→ **Task prompt**
Sort through the material below and copy each line with "plain".

<<<<

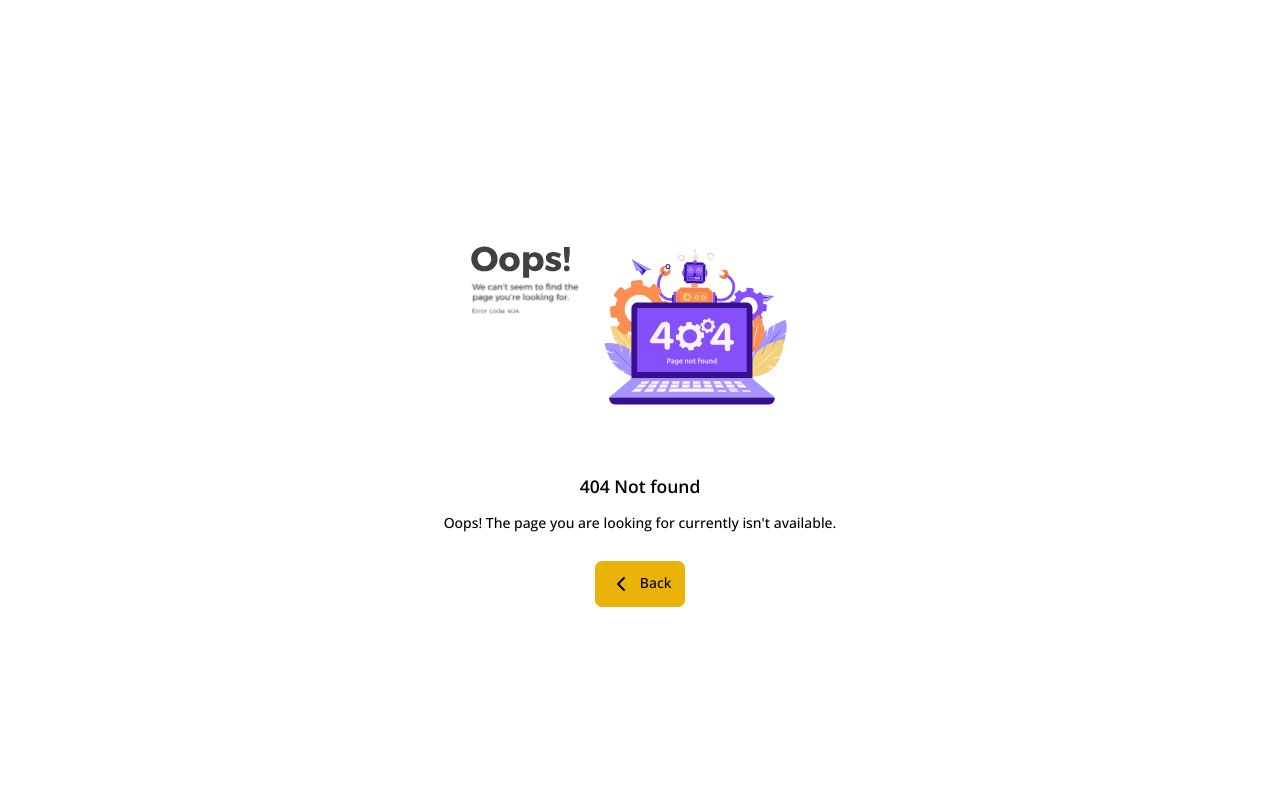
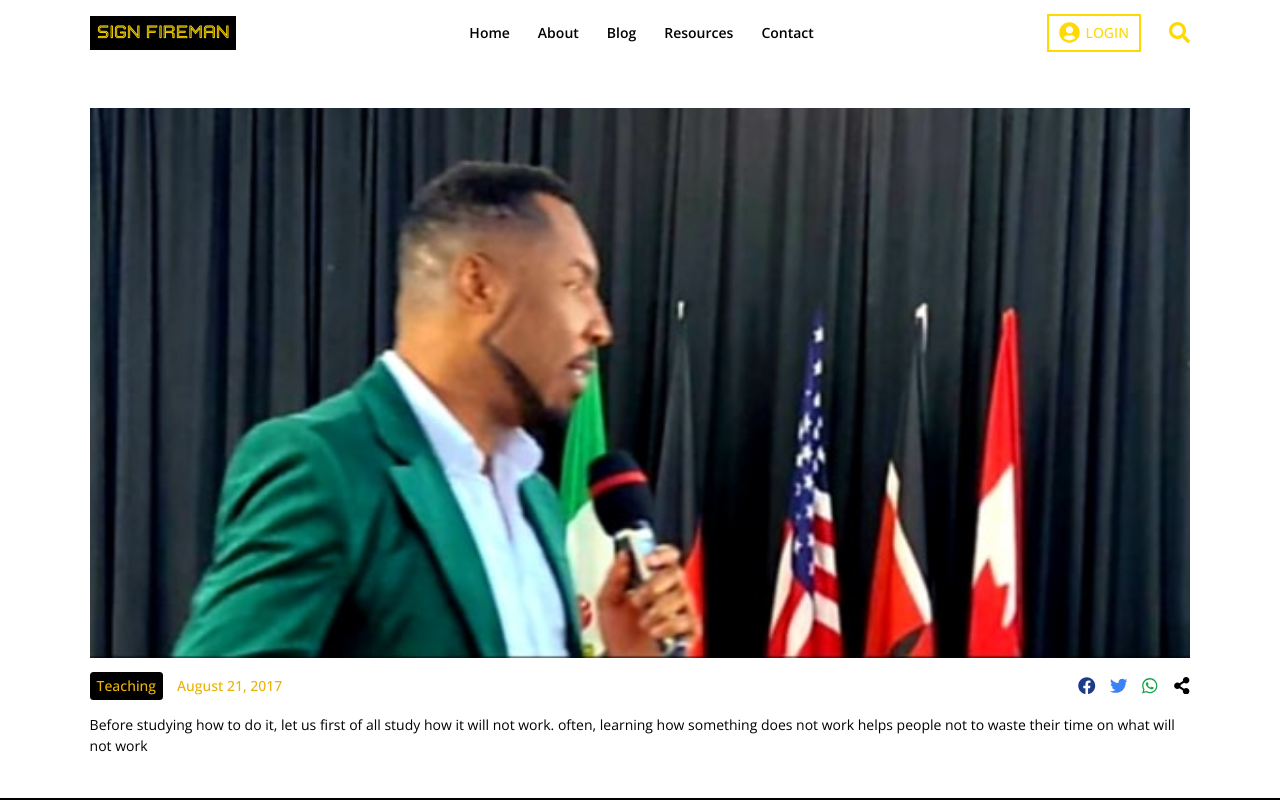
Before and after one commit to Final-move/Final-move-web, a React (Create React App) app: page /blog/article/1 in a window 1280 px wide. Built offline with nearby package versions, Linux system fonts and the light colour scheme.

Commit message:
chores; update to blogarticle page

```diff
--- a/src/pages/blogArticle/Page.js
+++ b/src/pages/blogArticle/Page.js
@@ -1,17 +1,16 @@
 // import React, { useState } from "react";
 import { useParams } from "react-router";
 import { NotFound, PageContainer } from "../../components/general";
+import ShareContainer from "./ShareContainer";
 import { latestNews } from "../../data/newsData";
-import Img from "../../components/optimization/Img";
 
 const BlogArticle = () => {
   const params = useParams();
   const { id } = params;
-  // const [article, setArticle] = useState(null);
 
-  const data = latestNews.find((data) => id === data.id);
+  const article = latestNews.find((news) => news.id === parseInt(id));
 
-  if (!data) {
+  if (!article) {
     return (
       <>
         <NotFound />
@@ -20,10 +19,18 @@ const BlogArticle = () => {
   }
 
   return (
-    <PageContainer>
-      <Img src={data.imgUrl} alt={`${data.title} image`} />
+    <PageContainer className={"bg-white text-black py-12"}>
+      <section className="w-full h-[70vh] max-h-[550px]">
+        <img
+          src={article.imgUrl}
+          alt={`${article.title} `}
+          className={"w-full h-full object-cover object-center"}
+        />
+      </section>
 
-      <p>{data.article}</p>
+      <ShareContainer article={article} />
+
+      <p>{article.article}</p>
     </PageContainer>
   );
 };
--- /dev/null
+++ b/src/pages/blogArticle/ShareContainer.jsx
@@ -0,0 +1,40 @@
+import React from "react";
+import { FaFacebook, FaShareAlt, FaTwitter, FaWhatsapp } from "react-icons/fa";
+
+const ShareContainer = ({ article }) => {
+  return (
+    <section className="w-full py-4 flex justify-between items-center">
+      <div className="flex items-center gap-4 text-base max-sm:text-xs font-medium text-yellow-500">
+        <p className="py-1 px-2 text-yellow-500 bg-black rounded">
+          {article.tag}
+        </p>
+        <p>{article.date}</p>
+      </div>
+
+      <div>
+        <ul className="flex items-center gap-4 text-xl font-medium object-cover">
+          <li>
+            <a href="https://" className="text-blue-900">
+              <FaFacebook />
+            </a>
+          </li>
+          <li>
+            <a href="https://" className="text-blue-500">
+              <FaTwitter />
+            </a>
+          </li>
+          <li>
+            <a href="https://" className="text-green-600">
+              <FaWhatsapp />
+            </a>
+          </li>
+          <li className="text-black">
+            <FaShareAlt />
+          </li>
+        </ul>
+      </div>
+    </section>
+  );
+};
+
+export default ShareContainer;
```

>>>>
<<<<

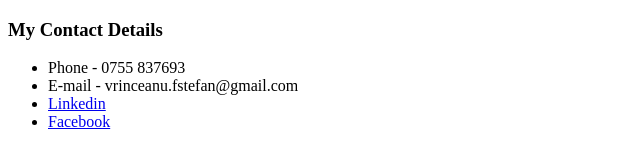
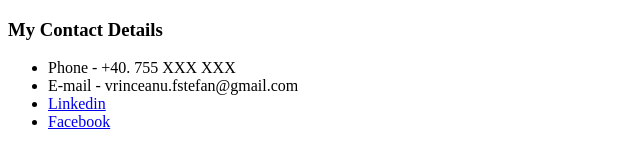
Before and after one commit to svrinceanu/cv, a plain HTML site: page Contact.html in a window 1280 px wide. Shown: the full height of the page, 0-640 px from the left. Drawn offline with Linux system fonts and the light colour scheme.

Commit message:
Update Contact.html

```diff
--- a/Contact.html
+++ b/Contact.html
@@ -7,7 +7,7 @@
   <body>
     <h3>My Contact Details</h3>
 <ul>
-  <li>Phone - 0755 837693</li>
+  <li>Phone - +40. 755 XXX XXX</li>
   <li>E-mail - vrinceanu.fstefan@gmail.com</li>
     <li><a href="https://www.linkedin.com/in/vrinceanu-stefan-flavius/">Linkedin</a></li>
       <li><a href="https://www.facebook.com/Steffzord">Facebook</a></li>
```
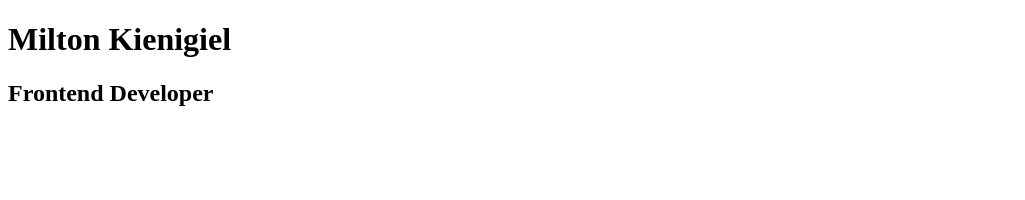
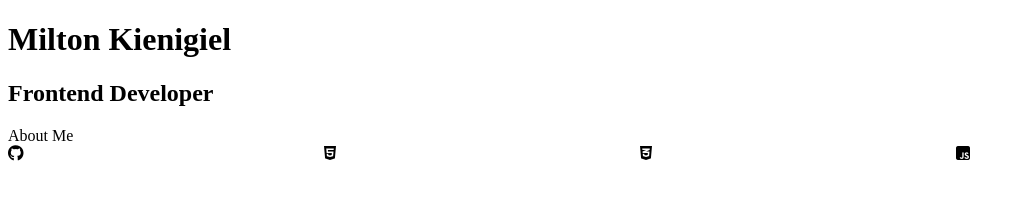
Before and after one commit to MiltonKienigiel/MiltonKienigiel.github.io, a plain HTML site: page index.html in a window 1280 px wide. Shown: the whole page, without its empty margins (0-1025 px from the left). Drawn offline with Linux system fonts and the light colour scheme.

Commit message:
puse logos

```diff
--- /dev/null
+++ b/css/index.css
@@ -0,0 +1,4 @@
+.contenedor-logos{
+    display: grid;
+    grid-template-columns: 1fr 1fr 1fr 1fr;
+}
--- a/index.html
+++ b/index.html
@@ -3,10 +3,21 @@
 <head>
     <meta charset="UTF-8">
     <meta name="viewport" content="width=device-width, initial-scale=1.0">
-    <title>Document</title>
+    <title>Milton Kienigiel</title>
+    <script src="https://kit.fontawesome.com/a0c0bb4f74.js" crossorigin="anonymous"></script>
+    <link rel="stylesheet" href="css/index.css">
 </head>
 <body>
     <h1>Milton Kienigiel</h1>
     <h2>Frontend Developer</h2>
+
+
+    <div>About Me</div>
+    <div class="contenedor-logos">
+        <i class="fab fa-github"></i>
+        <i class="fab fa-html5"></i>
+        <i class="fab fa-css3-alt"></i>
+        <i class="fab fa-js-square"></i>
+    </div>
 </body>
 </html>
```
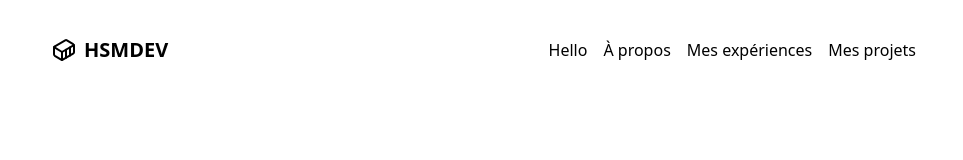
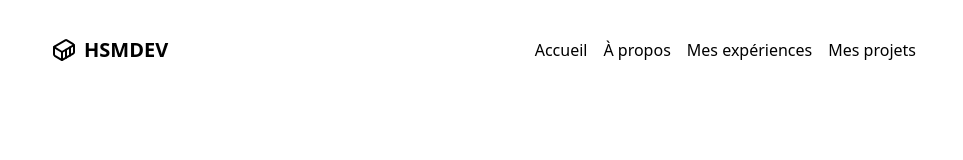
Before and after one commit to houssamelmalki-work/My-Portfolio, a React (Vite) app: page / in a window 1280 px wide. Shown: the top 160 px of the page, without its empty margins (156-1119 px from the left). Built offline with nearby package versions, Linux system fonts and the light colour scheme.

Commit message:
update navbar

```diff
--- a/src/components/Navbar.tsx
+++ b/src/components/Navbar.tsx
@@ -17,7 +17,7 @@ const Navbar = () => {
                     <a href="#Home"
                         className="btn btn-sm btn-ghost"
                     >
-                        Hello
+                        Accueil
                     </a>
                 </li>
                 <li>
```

>>>>

→ **Solved problem**
Before and after one commit to svrinceanu/cv, a plain HTML site: page Contact.html in a window 1280 px wide. Shown: the full height of the page, 0-640 px from the left. Drawn offline with Linux system fonts and the light colour scheme.
Before and after one commit to MiltonKienigiel/MiltonKienigiel.github.io, a plain HTML site: page index.html in a window 1280 px wide. Shown: the whole page, without its empty margins (0-1025 px from the left). Drawn offline with Linux system fonts and the light colour scheme.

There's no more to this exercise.